··· Provided data

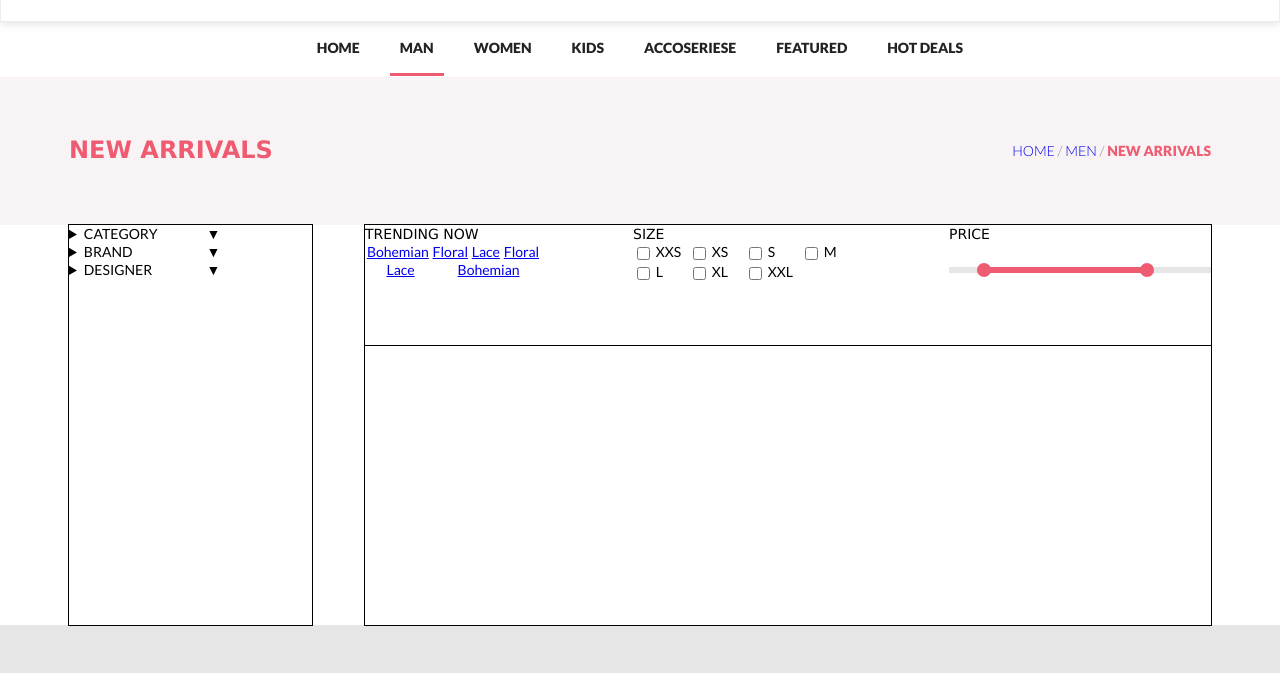
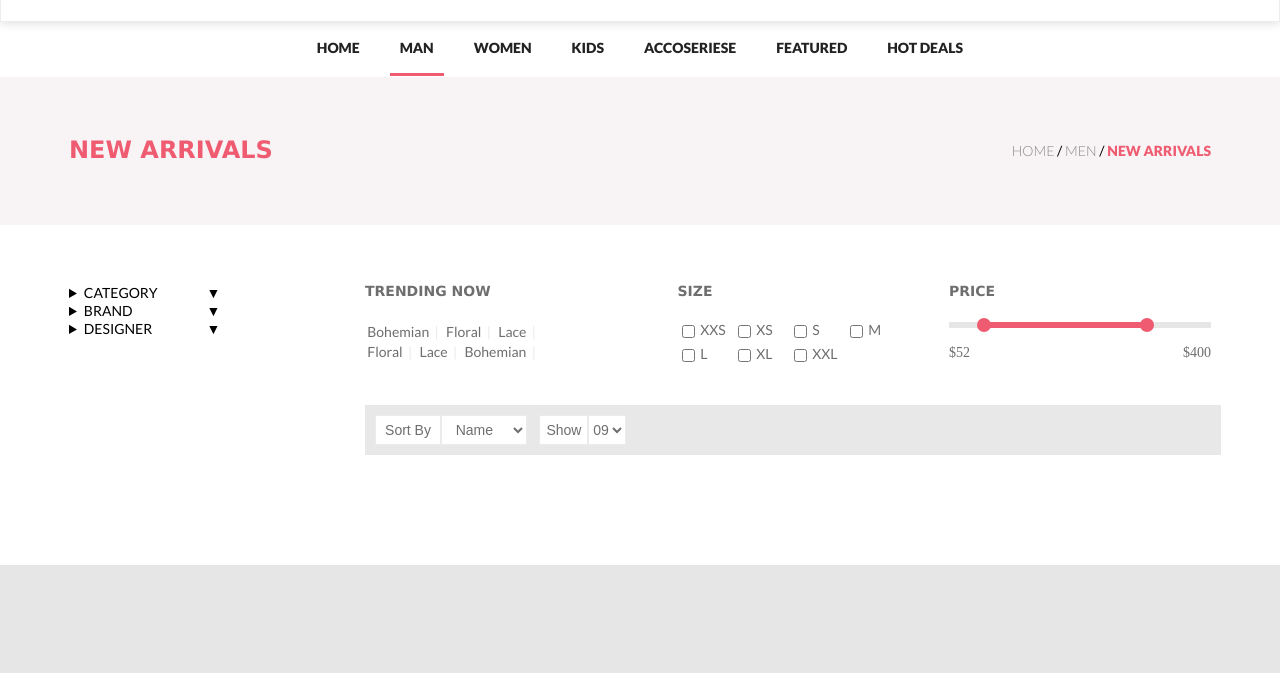
Before and after one commit to ValentinKar/geekbrains_html5_css3, a plain HTML site: page product.html in a window 1280 px wide. Shown: the part 80-753 px from the top of the page. Drawn offline with Linux system fonts and the light colour scheme.

Commit message:
Страница product, доработана форма отбора товаров.

```diff
--- a/css/style.less
+++ b/css/style.less
@@ -1,9 +1,11 @@
 @import url('https://fonts.googleapis.com/css?family=Lato:300,400,700,900');
+@import url('https://fonts.googleapis.com/css?family=Open+Sans');
 @color_red: #ef5b70;
 @color_gray: #e8e8e8;
 @color_gray_2: #e6e6e6;
 /*@color_gray_3: #f2f2f2;c4*/
 @color_gray_3: #898989;
+@color_gray_4: #6f6e6e;
 @color_black: #222;
 @color_red_gray: #f8f3f4;
 @img_slider: url(../img/slider-man.jpg);
@@ -20,7 +22,6 @@
 @product_link_top: 100px; /* отступ ссылки внутри затемнения */
 @product_link_left: 60px; /* отступ ссылки внутри затемнения */
 @header_slider_marg_t: 4px; /* верх. отступ в верхнем слайдере под header-м */
-@margin_top_price: 24px;
 @price_min_and: 35px;
 @price_max_and: 64px;
 @price_min: 28px; /* 35-7 */
@@ -962,15 +963,15 @@ body {
     }
 
     ul {
-        font-size: 14px;
-        font-weight: 300;
-        line-height: 1.43;
-        color: @color_gray_3;
         display: flex;
     }
 
     a {
         text-decoration: none;
+        font-size: 14px;
+        font-weight: 300;
+        line-height: 1.43;
+        color: @color_gray_3;
     }
 
     .active {
@@ -986,11 +987,11 @@ body {
 .product_general {
     display: flex;
     justify-content: space-between;
+    padding-top: 59px;
+    padding-bottom: 110px;
 }
 
 .product_left_menu {
-    width: 243px; /* удалить */
-    outline: 1px solid black;
 
     span {
         display: inline-block;
@@ -1011,19 +1012,21 @@ body {
 
 
 .product_content {
-    width: 846px; /* удалить */
-    height: 400px; /* удалить */
-    outline: 1px solid black;
+    width: 846px;
 }
 
 .product_choose {
-    height: 120px; /* удалить */
-    outline: 1px solid black;
     display: flex;
     justify-content: space-between;
+    padding-bottom: 35px;
 
     h3 {
         text-transform: uppercase;
+        font-size: 14px;
+        font-weight: 700;
+        line-height: 14px;
+        color: @color_gray_4;
+        margin-bottom: 24px;
     }
 }
 
@@ -1032,27 +1035,52 @@ body {
     display: flex;
     justify-content: space-around;
     flex-wrap: wrap;
-    input[type="range"] {
+    font-size: 14px;
+    line-height: 20px;
+    color: @color_gray;
 
+    a {
+        color: @color_gray_4;
+        text-decoration: none;
+    }
+
+    a:hover {
+        text-decoration: underline;
     }
 }
+
 .product_size {
-    td {
+    margin-left: 100px;
+    width: 235px;
+
+    div {
+        display: flex;
+        flex-wrap: wrap;
+    }
+
+    label {
+        margin-bottom: 5px;
         width: 56px;
+        font-size: 14px;
+        line-height: 14px;
+        color: @color_gray_4;
     }
 }
+
 .price_range {
     position: relative;
     width: 262px;
     height: 6px;
+    margin-bottom: 12px;
     background-color: @color_gray_2;
-    margin-top: @margin_top_price;
+
     .range {
         height: 100%;
         margin-left: @price_min_and;
         margin-right: @price_max_and;
         background-color: @color_red;
     }
+
     .min {
         position: absolute;
         top: -4px;
@@ -1062,6 +1090,7 @@ body {
         left: @price_min;
         border-radius: 7px;
     }
+
     .max {
         position: absolute;
         top: -4px;
@@ -1072,3 +1101,71 @@ body {
         border-radius: 7px;
     }
 }
+
+
+.price_bottom {
+    font-family: OpenSans;
+    font-size: 14px;
+    line-height: 1.86;
+    color: @color_gray_4;
+}
+
+.price_min {
+    float: left;
+}
+
+.price_max {
+    float: right;
+}
+
+.product_sort  {
+    width: 100%;
+    height: 30px;
+    background-color: @color_gray;
+    padding-left: 10px;
+    padding-top: 10px;
+    padding-bottom: 10px;
+
+    input {
+        height: 100%;
+        border: solid 1px #ebebeb;
+        background-color: white;
+        font-size: 14px;
+        font-weight: 400;
+        line-height: 1.86;
+        color: @color_gray_4;
+    }
+
+    input:focus {
+        outline: none;
+    }
+
+    select {
+        height: 100%;
+        border: solid 1px #ebebeb;
+        background-color: white;
+        font-size: 14px;
+        font-weight: 400;
+        line-height: 1.86;
+        color: @color_gray_4;
+    }
+
+    select:hover {
+        outline: none;
+    }
+
+    input[name="sort"] {
+        margin-right: -3px;
+        width: 66px;
+    }
+
+    input[name="show"] {
+        margin-right: -3px;
+    }
+
+    select[name="sort"] {
+        margin-right: 10px;
+        width: 86px;
+        padding-left: 10px;
+    }
+}
--- a/product.html
+++ b/product.html
@@ -201,102 +201,106 @@
                 </details>
             </div>
 
-            <div class="product_content">
-                <form class="product_choose" action="">
+            <form class="product_content" action="">
+                <section class="product_choose">
                     <fieldset class="product_trending">
                         <h3>Trending now</h3>
                         <ul class="product_brands">
                             <li>
                                 <a href="#">Bohemian</a>
+                                &nbsp;|&nbsp;
                             </li>
                             <li>
                                 <a href="#">Floral</a>
+                                &nbsp;|&nbsp;
                             </li>
                             <li>
                                 <a href="#">Lace</a>
+                                &nbsp;|&nbsp;
                             </li>
                             <li>
                                 <a href="#">Floral</a>
+                                &nbsp;|&nbsp;
                             </li>
                             <li>
                                 <a href="#">Lace</a>
+                                &nbsp;|&nbsp;
                             </li>
                             <li>
                                 <a href="#">Bohemian</a>
+                                &nbsp;|&nbsp;
                             </li>
                         </ul>
                     </fieldset>
+
                     <fieldset class="product_size">
                         <h3>Size</h3>
-                        <table>
-                            <tr>
-                                <td>
+                        <div>
                             <label>
                                 <input type="checkbox">
                                 XXS
                             </label>
-                                </td>
-                                <td>
                             <label>
                                 <input type="checkbox">
                                 XS
                             </label>
-                                </td>
-                                <td>
                             <label>
                                 <input type="checkbox">
                                 S
                             </label>
-                                </td>
-                                <td>
                             <label>
                                 <input type="checkbox">
                                 M
                             </label>
-                                </td>
-                            </tr>
-                            <tr>
-                                <td>
                             <label>
                                 <input type="checkbox">
                                 L
                             </label>
-                                </td>
-                                <td>
                             <label>
                                 <input type="checkbox">
                                 XL
                             </label>
-                                </td>
-                                <td>
                             <label>
                                 <input type="checkbox">
                                 XXL
                             </label>
-                                </td>
-                                <td>
+                        </div>
+                    </fieldset>
 
-                                </td>
-                            </tr>
-                        </table>
-                    </fieldset>
                     <fieldset class="price">
-
                         <label><h3>pRICE</h3>
-
                            <div class="price_range">
                                <div class="range"></div>
                                <div class="min"></div>
                                <div class="max"></div>
+
                            </div>
+                           <div class="price_bottom price_min">
+                               $52
+                            </div>
+                           <div class="price_bottom price_max">
+                               $400
+                            </div>
+
                         <p>
                             <output name="price_row" for="range"></output>
                         </p>
                         </label>
 
                     </fieldset>
+                </section>
+
+                <fieldset class="product_sort">
+                    <input type="submit" name="sort" value="Sort By">
+                    <select name="sort" id="">
+                        <option value="">Name</option>
+                    </select>
+                    <input type="submit" name="show" value="Show">
+                    <select name="show" id="">
+                        <option value="">09</option>
+                    </select>
+                </fieldset>
             </form>
-            </div>
         </div>
 
 
```
Also changed, not shown: css/style.css. Lines whose indentation alone changed are shown as unchanged.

······

### Problem details
Check the records above and copy each line that has the string "weight".

### Reply to the exercise
-        font-weight: 300;
+        font-weight: 300;
+        font-weight: 700;
+        font-weight: 400;
+        font-weight: 400;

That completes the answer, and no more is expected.